───── THE DATA

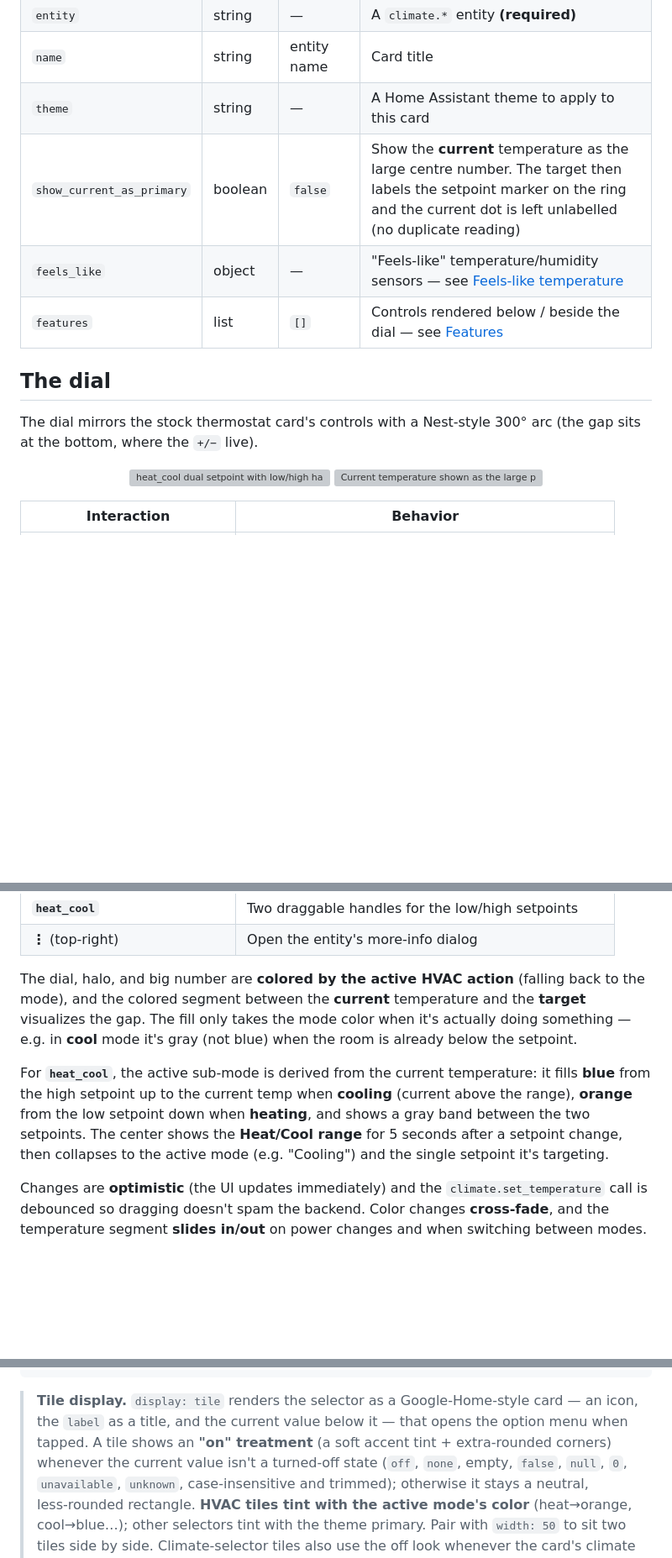
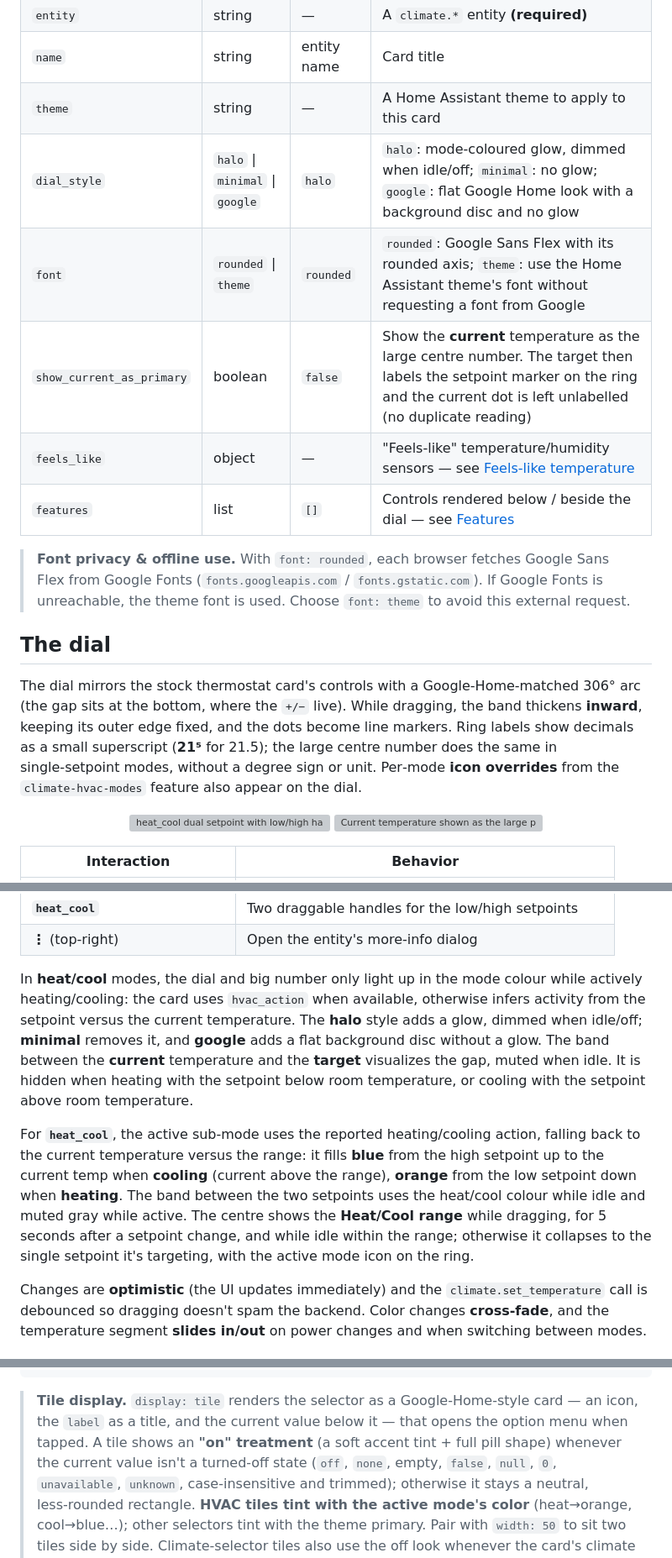
Before and after one commit to lageorgem/ha-material-thermostat-card, a Markdown page: README.md, 3 parts joined by grey strips. Shown at 84% size. Rendered like a GitHub page; blank space fills up the shorter version; grey boxes are pictures that could not be loaded.

Commit message:
docs: dial_style, font, editor sections and the Google-matched dial

```diff
--- a/README.md
+++ b/README.md
@@ -116,14 +116,24 @@ visually, or write the YAML directly.
 | `entity` | string | — | A `climate.*` entity **(required)** |
 | `name` | string | entity name | Card title |
 | `theme` | string | — | A Home Assistant theme to apply to this card |
+| `dial_style` | `halo` \| `minimal` \| `google` | `halo` | `halo`: mode‑coloured glow, dimmed when idle/off; `minimal`: no glow; `google`: flat Google Home look with a background disc and no glow |
+| `font` | `rounded` \| `theme` | `rounded` | `rounded`: Google Sans Flex with its rounded axis; `theme`: use the Home Assistant theme's font without requesting a font from Google |
 | `show_current_as_primary` | boolean | `false` | Show the **current** temperature as the large centre number. The target then labels the setpoint marker on the ring and the current dot is left unlabelled (no duplicate reading) |
 | `feels_like` | object | — | "Feels‑like" temperature/humidity sensors — see [Feels‑like temperature](#feels-like-temperature) |
 | `features` | list | `[]` | Controls rendered below / beside the dial — see [Features](#features) |
 
+> **Font privacy & offline use.** With `font: rounded`, each browser fetches Google Sans Flex from
+> Google Fonts (`fonts.googleapis.com` / `fonts.gstatic.com`). If Google Fonts is unreachable, the
+> theme font is used. Choose `font: theme` to avoid this external request.
+
 ## The dial
 
-The dial mirrors the stock thermostat card's controls with a Nest‑style 300° arc (the gap sits at
-the bottom, where the `+/−` live).
+The dial mirrors the stock thermostat card's controls with a Google‑Home‑matched 306° arc (the gap
+sits at the bottom, where the `+/−` live). While dragging, the band thickens **inward**, keeping its
+outer edge fixed, and the dots become line markers. Ring labels show decimals as a small
+superscript (**21⁵** for 21.5); the large centre number does the same in single‑setpoint modes,
+without a degree sign or unit. Per‑mode **icon overrides** from the `climate-hvac-modes` feature
+also appear on the dial.
 
 <p align="center">
   <picture>
@@ -145,16 +155,21 @@ the bottom, where the `+/−` live).
 | **`heat_cool`** | Two draggable handles for the low/high setpoints |
 | **⋮** (top‑right) | Open the entity's more‑info dialog |
 
-The dial, halo, and big number are **colored by the active HVAC action** (falling back to the mode),
-and the colored segment between the **current** temperature and the **target** visualizes the gap.
-The fill only takes the mode color when it's actually doing something — e.g. in **cool** mode it's
-gray (not blue) when the room is already below the setpoint.
+In **heat/cool** modes, the dial and big number only light up in the mode colour while actively
+heating/cooling: the card uses `hvac_action` when available, otherwise infers activity from the
+setpoint versus the current temperature. The **halo** style adds a glow, dimmed when idle/off;
+**minimal** removes it, and **google** adds a flat background disc without a glow.
+The band between the **current** temperature and the **target** visualizes the gap, muted when idle.
+It is hidden when heating with the setpoint below room temperature, or cooling with the setpoint
+above room temperature.
 
-For **`heat_cool`**, the active sub‑mode is derived from the current temperature: it fills **blue**
+For **`heat_cool`**, the active sub‑mode uses the reported heating/cooling action, falling back to
+the current temperature versus the range: it fills **blue**
 from the high setpoint up to the current temp when **cooling** (current above the range), **orange**
-from the low setpoint down when **heating**, and shows a gray band between the two setpoints. The
-center shows the **Heat/Cool range** for 5 seconds after a setpoint change, then collapses to the
-active mode (e.g. "Cooling") and the single setpoint it's targeting.
+from the low setpoint down when **heating**. The band between the two setpoints uses the heat/cool
+colour while idle and muted gray while active. The centre shows the **Heat/Cool range** while
+dragging, for 5 seconds after a setpoint change, and while idle within the range; otherwise it
+collapses to the single setpoint it's targeting, with the active mode icon on the ring.
 
 Changes are **optimistic** (the UI updates immediately) and the `climate.set_temperature` call is
 debounced so dragging doesn't spam the backend. Color changes **cross‑fade**, and the temperature
@@ -281,7 +296,7 @@ features:
 
 > **Tile display.** `display: tile` renders the selector as a Google‑Home‑style card — an icon, the
 > `label` as a title, and the current value below it — that opens the option menu when tapped. A tile
-> shows an **"on" treatment** (a soft accent tint + extra‑rounded corners) whenever the current value
+> shows an **"on" treatment** (a soft accent tint + full pill shape) whenever the current value
 > isn't a turned‑off state (`off`, `none`, empty, `false`, `null`, `0`, `unavailable`, `unknown`,
 > case-insensitive and trimmed); otherwise it stays a neutral, less‑rounded
 > rectangle. **HVAC tiles tint with the active mode's color** (heat→orange, cool→blue…); other
```
Also changed, not shown: other parts of README.md (+8 -3 lines).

──────────

-- TASK PROMPT --
Copy out each line of the entries above that holds "idle".

-- RESULT FOR THIS TASK --
+| `dial_style` | `halo` \| `minimal` \| `google` | `halo` | `halo`: mode‑coloured glow, dimmed when idle/off; `minimal`: no glow; `google`: flat Google Home look with a background disc and no glow |
+setpoint versus the current temperature. The **halo** style adds a glow, dimmed when idle/off;
+The band between the **current** temperature and the **target** visualizes the gap, muted when idle.
+colour while idle and muted gray while active. The centre shows the **Heat/Cool range** while
+dragging, for 5 seconds after a setpoint change, and while idle within the range; otherwise it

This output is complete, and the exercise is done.